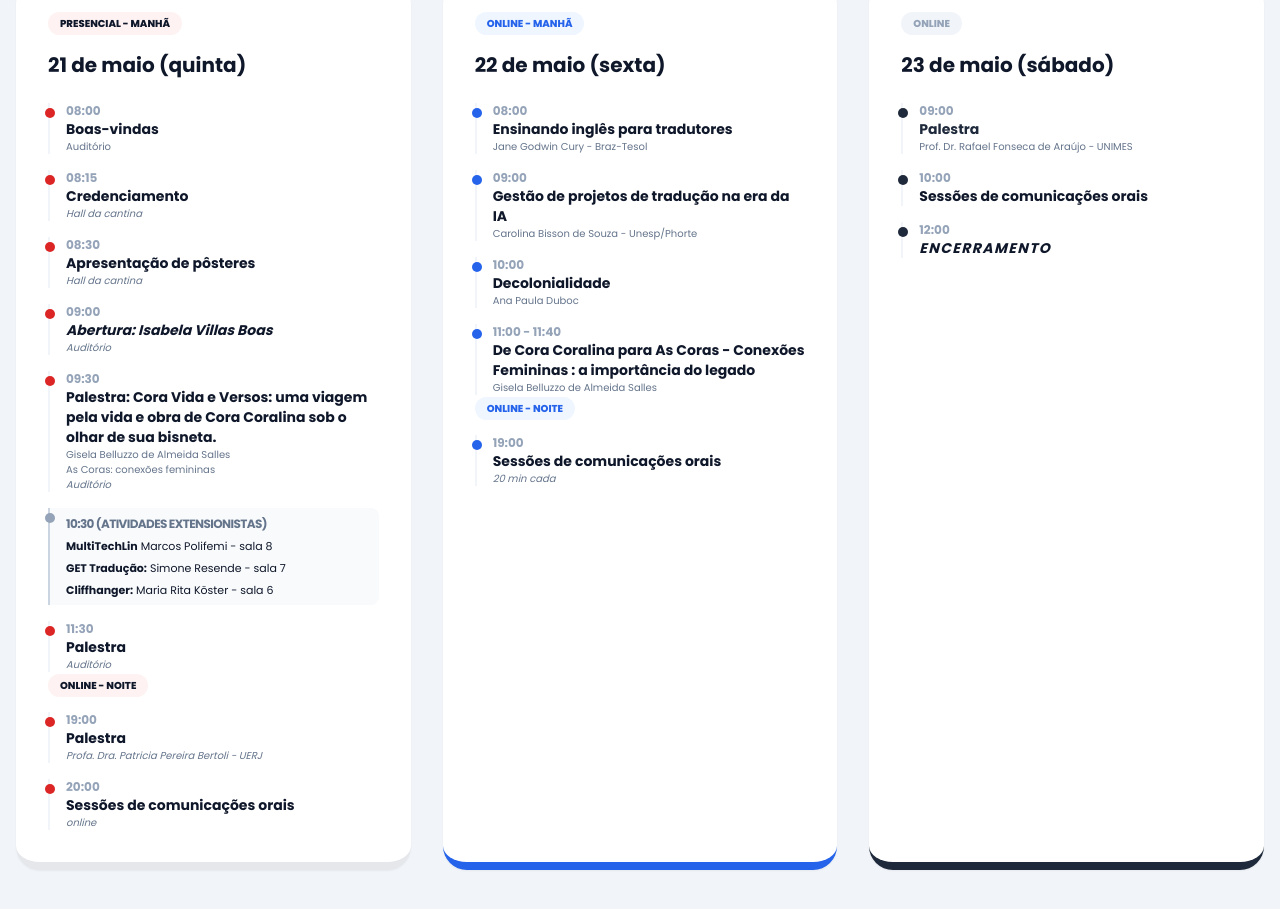
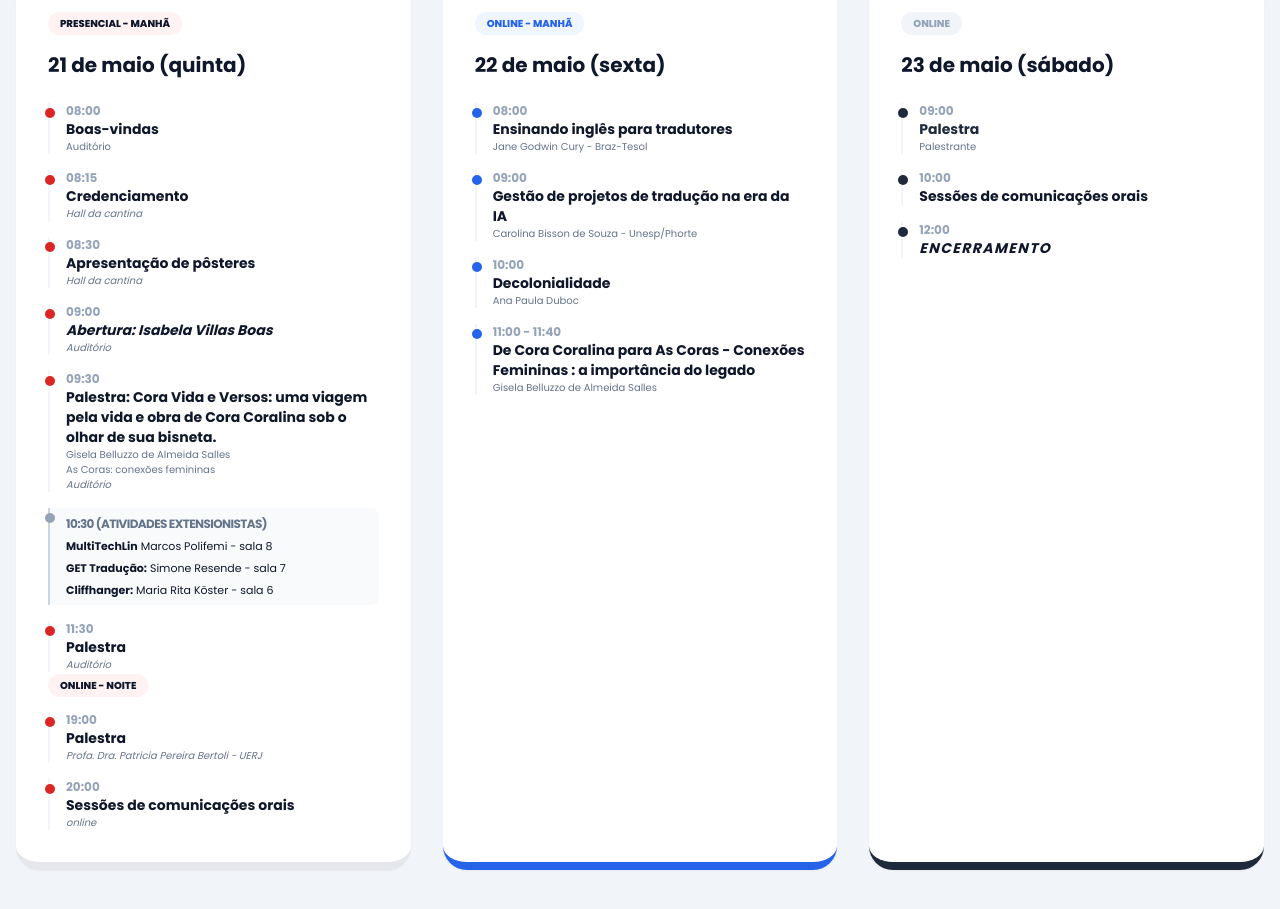
Before and after one commit to simoneresende-svg/JornadaFCI, a plain HTML site: page index.html in a window 1280 px wide. Shown: the part 1369-2278 px from the top of the page. Drawn offline with nearby package versions, Linux system fonts and the light colour scheme; a web font is replaced by a local one.

Commit message:
Update index.html

```diff
--- a/index.html
+++ b/index.html
@@ -211,13 +211,7 @@
                                <p class="text-sm font-bold">De Cora Coralina para As Coras - Conexões Femininas : a importância do legado</p>
 <p class="text-[10px] text-slate-500">Gisela Belluzzo de Almeida Salles</p>
                             </div>
-							 <span class="text-[10px] font-black uppercase text-blue-600 bg-blue-50 px-3 py-1 rounded-full w-fit mb-4">Online - noite</span>
-                            <div class="pl-4 border-l-2 border-slate-100 relative">
-                                <div class="timeline-dot bg-blue-600"></div>
-                                <p class="text-xs font-bold text-slate-400">19:00</p>
-                                <p class="text-sm font-bold">Sessões de comunicações orais</p>
-                                <p class="text-[10px] text-slate-500 italic">20 min cada</p>
-                            </div>
+
 					   </div>
                     </div>
                     <!-- Dia 23 (Sábado) -->
@@ -229,7 +223,7 @@
                                 <div class="timeline-dot bg-slate-800"></div>
                                 <p class="text-xs font-bold text-slate-400">09:00</p>
                                 <p class="text-sm font-bold text-slate-800">Palestra</p>
-                                 <p class="text-[10px] text-slate-500">Prof. Dr. Rafael Fonseca de Araújo - UNIMES</p>
+                                 <p class="text-[10px] text-slate-500">Palestrante</p>
                             </div>
                             <div class="pl-4 border-l-2 border-slate-100 relative">
                                 <div class="timeline-dot bg-slate-800"></div>
```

============================================================

All of the material above is to be retyped verbatim, with its pictures omitted.

Before and after one commit to simoneresende-svg/JornadaFCI, a plain HTML site: page index.html in a window 1280 px wide. Shown: the part 1369-2278 px from the top of the page. Drawn offline with nearby package versions, Linux system fonts and the light colour scheme; a web font is replaced by a local one.

Commit message:
Update index.html

```diff
--- a/index.html
+++ b/index.html
@@ -211,13 +211,7 @@
                                <p class="text-sm font-bold">De Cora Coralina para As Coras - Conexões Femininas : a importância do legado</p>
 <p class="text-[10px] text-slate-500">Gisela Belluzzo de Almeida Salles</p>
                             </div>
-							 <span class="text-[10px] font-black uppercase text-blue-600 bg-blue-50 px-3 py-1 rounded-full w-fit mb-4">Online - noite</span>
-                            <div class="pl-4 border-l-2 border-slate-100 relative">
-                                <div class="timeline-dot bg-blue-600"></div>
-                                <p class="text-xs font-bold text-slate-400">19:00</p>
-                                <p class="text-sm font-bold">Sessões de comunicações orais</p>
-                                <p class="text-[10px] text-slate-500 italic">20 min cada</p>
-                            </div>
+
 					   </div>
                     </div>
                     <!-- Dia 23 (Sábado) -->
@@ -229,7 +223,7 @@
                                 <div class="timeline-dot bg-slate-800"></div>
                                 <p class="text-xs font-bold text-slate-400">09:00</p>
                                 <p class="text-sm font-bold text-slate-800">Palestra</p>
-                                 <p class="text-[10px] text-slate-500">Prof. Dr. Rafael Fonseca de Araújo - UNIMES</p>
+                                 <p class="text-[10px] text-slate-500">Palestrante</p>
                             </div>
                             <div class="pl-4 border-l-2 border-slate-100 relative">
                                 <div class="timeline-dot bg-slate-800"></div>
```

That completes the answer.